So, on the face of it the five “modifications” suggested by the Central Board of Film Certification to Sanjay Leela Bhansali’s Padmavati may not seem all that alarming — just a few practical adjustments, a fair compromise to have the big-budgeted film get released; but they could well be yet another signpost in the treacherous road ahead for the film industry. This is one on which the pressures on creativity would only increase rather than ease, with not just external restrictions but self-suppression likely to get the better of free expression. The more debatable of the modifications is about the insertion of the disclaimer that the film does not claim historical accuracy and hence also the change of the title from Padmavati to Padmavat to clearly attribute the material/creative source as the fictional epic poem by Sufi poet Malik Muhammad Jayasi. As a consumer of popular culture it’s a comment on our inherent discomfort and inability to deal with creative interpretations of history and reality. Any supposedly tricky, thorny version needs to be clearly stated as invented, imagined and fabricated. There is certainly no room for a personal reading of an assumed truth, or seeing the past in a relevant, contemporary light. What we are then likely to see is either none of the above or the pat, safe and conventional takes to escape being held hostage by various aggrieved religious and political organisations.
Once upon a time there used to be a simple, all-encompassing disclaimer: “Any resemblance to actual events, locales or persons, living or dead, is entirely coincidental.” It appears that it will not suffice any more, a reason for the rather immature insistence (even in this instance) on specific disclaimers for anything even remotely uncomfortable. At times it can turn laughable as it did with The Ghazi Attack , which had a disclaimer at the start — the longest ever in my memory — attempting to cover every contentious ground imaginable and, in turn, exposing its own lack of creative resoluteness.

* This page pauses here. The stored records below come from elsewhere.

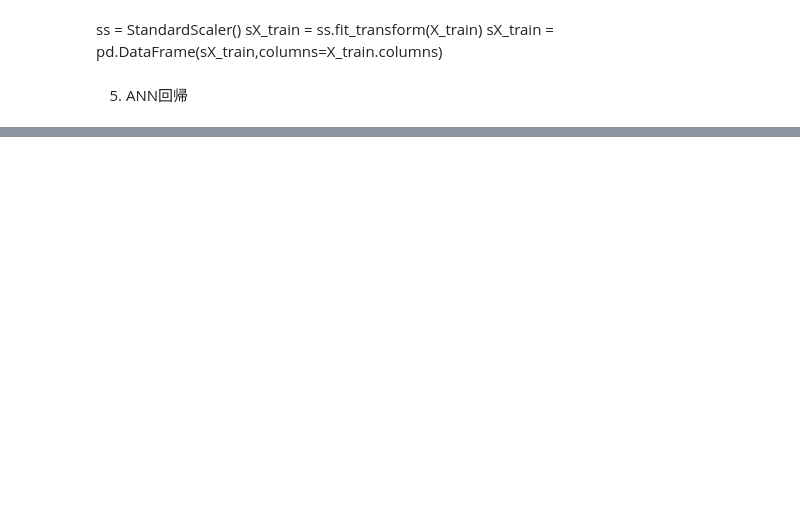
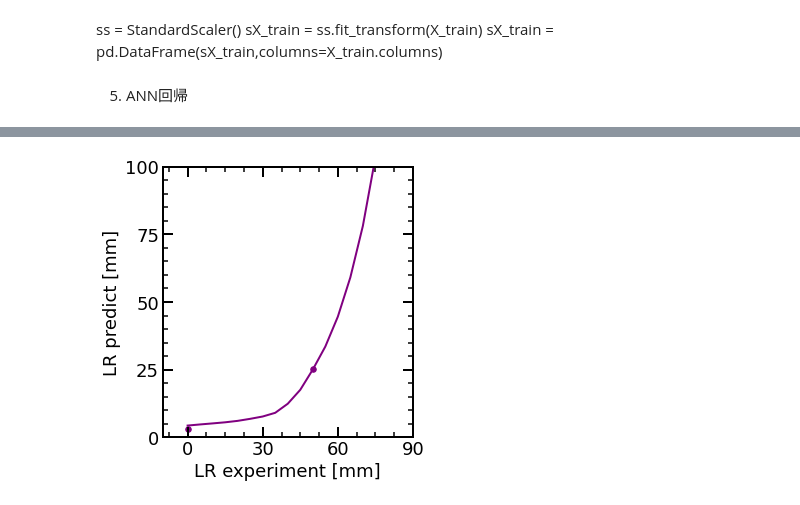
Before and after one commit to HirokiHasegawa0720/diffraction, a Jupyter notebook: 修論/修論ver1.ipynb, the cells around one changed output, grey strips where cells are left out. Saved outputs shown, nothing was run; the diff lists cells and outputs as text; code cells hidden in the pictures; blank space fills up the shorter version.

```diff
--- a/修論/修論ver1.ipynb
+++ b/修論/修論ver1.ipynb
@@ -127,0 +544,94 @@ NameError: name 'sX_train' is not defined
+# %%
+df4 = pd.read_excel('/mnt/c/CEA/all_mixtureANNP050vsdiluent4.xlsx')
+
+l4 = ['Fuel','Diluent','diluentratio','P0', 'H0[KJ/kg]', 'M0[kg/kmol]', 'γ0[-]', 'pcj[bar]', 'Tcj[K]',
+       'Hcj[KJ/kg]', 'Mcj[kg/kmol]', 'γcj[-]', 'Mcj[-]', 'Tvn[K]', 'theta']
+
+XpcaFLRDED4 = pd.DataFrame({'P0':df4['P0']})
+
+for i in range(len(l4)):
+    XpcaFLRDED4[l4[i]]=df4[l4[i]]
+
+XpcaFLRDED4 = XpcaFLRDED4[~( XpcaFLRDED4['theta'] == 0)]
+
+dfC2H2ARdi = XpcaFLRDED4[(XpcaFLRDED4['Fuel'] == 'C2H2')]
+XC2H2ARdi = dfC2H2ARdi.drop(columns=['Fuel','Diluent','diluentratio'])
+
+dfC2H4ARdi = XpcaFLRDED4[(XpcaFLRDED4['Fuel'] == 'C2H4')]
+XC2H4ARdi = dfC2H4ARdi.drop(columns=['Fuel','Diluent','diluentratio'])
+
+dfC2H2N2di = XpcaFLRDED4[(XpcaFLRDED4['Fuel'] == 'C2H2N2')]
+XC2H2N2di = dfC2H2N2di.drop(columns=['Fuel','Diluent','diluentratio'])
+
+sXC2H2ARdi = ss.transform(XC2H2ARdi)
+sXC2H4ARdi = ss.transform(XC2H4ARdi)
+sXC2H2N2di = ss.transform(XC2H2N2di)
+
+resultC2H2ARdi = grid1.predict(sXC2H2ARdi)
+resultC2H4ARdi = grid1.predict(sXC2H4ARdi)
+resultC2H2N2di = grid1.predict(sXC2H2N2di)
+
+dfC2H2exdi = XpcaFLRDED[(XpcaFLRDED['Fuel'] == 'C2H2') & (XpcaFLRDED['Diluent'].isnull()) & (XpcaFLRDED['Equivalentratio'] == 1)]
+dfC2H2exdi = dfC2H2exdi.query('0.55>P0>0.45')
+
+dfC2H4exdi = XpcaFLRDED[(XpcaFLRDED['Fuel'] == 'C2H4') & (XpcaFLRDED['Diluent'].isnull())  & (XpcaFLRDED['Equivalentratio'] == 1)]
+dfC2H4exdi = dfC2H4exdi.query('0.55>P0>0.45')
+
+dfC2H2ARexdi = XpcaFLRDED[(XpcaFLRDED['Fuel'] == 'C2H2') & (XpcaFLRDED['Equivalentratio'] == 1) & ( XpcaFLRDED['Diluent'] == 'Ar') ]
+dfC2H2ARexdi = dfC2H2ARexdi.query('0.55>P0>0.45')
+
+dfC2H2N2exdi = XpcaFLRDED[(XpcaFLRDED['Fuel'] == 'C2H2') & (XpcaFLRDED['Equivalentratio'] == 1) & ( XpcaFLRDED['Diluent'] == 'N2') ]
+dfC2H2N2exdi = dfC2H2N2exdi.query('0.55>P0>0.45')
+
+dfC2H4ARexdi = XpcaFLRDED[(XpcaFLRDED['Fuel'] == 'C2H4') & (XpcaFLRDED['Equivalentratio'] == 1) & ( XpcaFLRDED['Diluent'] == 'Ar') ]
+dfC2H4ARexdi = dfC2H4ARexdi.query('0.55>P0>0.45')
+
+plt.figure(figsize=(5,5))
+
+plt.rcParams['font.size'] = 18
+plt.rcParams['font.family'] = 'Arial'
+plt.rcParams['lines.linewidth'] = 2
+plt.rcParams['lines.markersize'] = 4.0
+
+plt.rcParams['axes.linewidth'] = 2.0
+
+plt.rcParams['xtick.direction'] = 'in'
+plt.rcParams['ytick.direction'] = 'in'
+plt.rcParams['xtick.top'] = True
+plt.rcParams['ytick.right'] = True
+
+plt.rcParams['xtick.major.size'] = 10
+plt.rcParams['xtick.major.width'] = 2.0
+plt.rcParams['ytick.major.size'] = 10
+plt.rcParams['ytick.major.width'] = 2.0
+
+plt.rcParams['xtick.minor.visible'] = True
+plt.rcParams['xtick.minor.size'] = 5
+plt.rcParams['xtick.minor.width'] = 1.5
+plt.rcParams['ytick.minor.visible'] = True
+plt.rcParams['ytick.minor.size'] = 5
+plt.rcParams['ytick.minor.width'] = 1.5
+
+
+#plt.scatter(dfC2H4exdi['diluentratio'],dfC2H4exdi['Lr'],s=30,color='orange')
+#plt.scatter(dfC2H4ARexdi['diluentratio'],dfC2H4ARexdi['Lr'],s=30,color='orange')
+
+plt.scatter(dfC2H2exdi['diluentratio'],dfC2H2exdi['Lr'],s=30,color='purple')
+#plt.scatter(dfC2H2ARexdi['diluentratio'],dfC2H2ARexdi['Lr'],s=30,color='black')
+plt.scatter(dfC2H2N2exdi['diluentratio'],dfC2H2N2exdi['Lr'],s=30,color='purple')
+
+
+#plt.plot(dfC2H2ARdi['diluentratio'],resultC2H2ARdi,color='black')
+#plt.plot(dfC2H4ARdi['diluentratio'],resultC2H4ARdi,color='orange')
+plt.plot(dfC2H2N2di['diluentratio'],resultC2H2N2di,color='purple')
+
+plt.xlim(-10, 90)
+plt.ylim(0, 100)
+plt.xticks(np.arange(0, 91, step=30))
+plt.yticks(np.arange(0, 101, step=25))
+plt.xlabel('LR experiment [mm]')
+plt.ylabel('LR predict [mm]')
+plt.tight_layout()
+plt.savefig("gurafu7.png")
+# %% [output]
+[figure, added]
```
Also changed, not shown: parts of 66 cells of this notebook, 14 other files.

One assumes that Bhansali called the film Padmavati because he wanted to give primacy to the woman at the centre of the story. The change of title then also takes that sense of agency away from not just him as a filmmaker but the character itself and the actor, Deepika Padukone, portraying the role. What’s most galling, however, is the modification suggested in the song ‘Ghoomar’ to make the depiction befit the character being portrayed. There had been shrill objections to the queen shown dancing without a ghoonghat (veil). That is likely to change now, a thumbs up for the deep-seated patriarchal notion about a woman’s honour and a righteous mindset when it comes to her depiction on screen. Where does Indian cinema go in the face of such increasingly strident conservatism? We can only guess.